• [Task prompt]: Print out each record below, unaltered and complete, without its images.

[Saved entries]

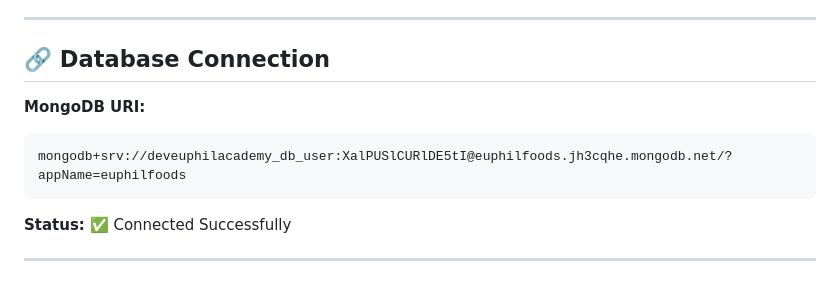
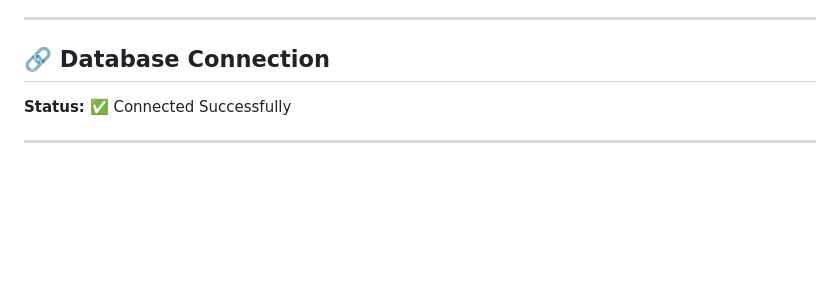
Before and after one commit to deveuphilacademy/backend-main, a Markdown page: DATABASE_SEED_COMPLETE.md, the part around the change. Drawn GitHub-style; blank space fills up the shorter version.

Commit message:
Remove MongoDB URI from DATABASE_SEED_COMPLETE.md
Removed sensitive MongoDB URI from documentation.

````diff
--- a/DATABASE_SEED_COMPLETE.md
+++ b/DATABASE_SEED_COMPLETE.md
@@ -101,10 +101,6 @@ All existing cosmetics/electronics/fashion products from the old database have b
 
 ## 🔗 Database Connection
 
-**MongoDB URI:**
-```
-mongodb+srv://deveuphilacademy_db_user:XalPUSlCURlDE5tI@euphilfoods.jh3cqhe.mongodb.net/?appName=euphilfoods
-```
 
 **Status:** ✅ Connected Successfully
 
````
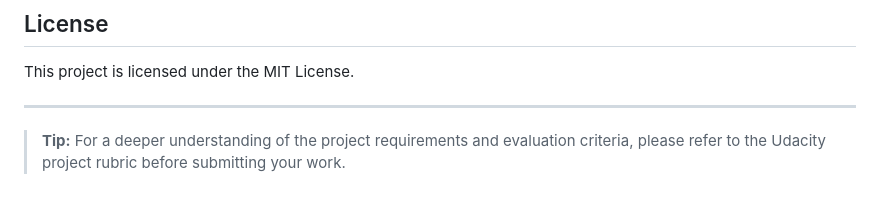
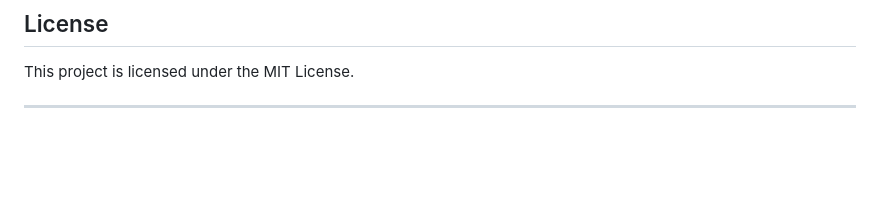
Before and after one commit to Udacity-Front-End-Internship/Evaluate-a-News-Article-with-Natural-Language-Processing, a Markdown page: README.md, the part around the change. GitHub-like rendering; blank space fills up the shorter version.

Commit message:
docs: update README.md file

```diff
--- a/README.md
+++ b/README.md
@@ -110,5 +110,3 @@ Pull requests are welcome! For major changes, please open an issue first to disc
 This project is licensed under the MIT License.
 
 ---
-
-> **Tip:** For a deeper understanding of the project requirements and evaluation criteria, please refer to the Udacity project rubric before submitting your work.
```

• [Expected answer]:
Before and after one commit to deveuphilacademy/backend-main, a Markdown page: DATABASE_SEED_COMPLETE.md, the part around the change. Drawn GitHub-style; blank space fills up the shorter version.

Commit message:
Remove MongoDB URI from DATABASE_SEED_COMPLETE.md
Removed sensitive MongoDB URI from documentation.

````diff
--- a/DATABASE_SEED_COMPLETE.md
+++ b/DATABASE_SEED_COMPLETE.md
@@ -101,10 +101,6 @@ All existing cosmetics/electronics/fashion products from the old database have b
 
 ## 🔗 Database Connection
 
-**MongoDB URI:**
-```
-mongodb+srv://deveuphilacademy_db_user:XalPUSlCURlDE5tI@euphilfoods.jh3cqhe.mongodb.net/?appName=euphilfoods
-```
 
 **Status:** ✅ Connected Successfully
 
````
Before and after one commit to Udacity-Front-End-Internship/Evaluate-a-News-Article-with-Natural-Language-Processing, a Markdown page: README.md, the part around the change. GitHub-like rendering; blank space fills up the shorter version.

Commit message:
docs: update README.md file

```diff
--- a/README.md
+++ b/README.md
@@ -110,5 +110,3 @@ Pull requests are welcome! For major changes, please open an issue first to disc
 This project is licensed under the MIT License.
 
 ---
-
-> **Tip:** For a deeper understanding of the project requirements and evaluation criteria, please refer to the Udacity project rubric before submitting your work.
```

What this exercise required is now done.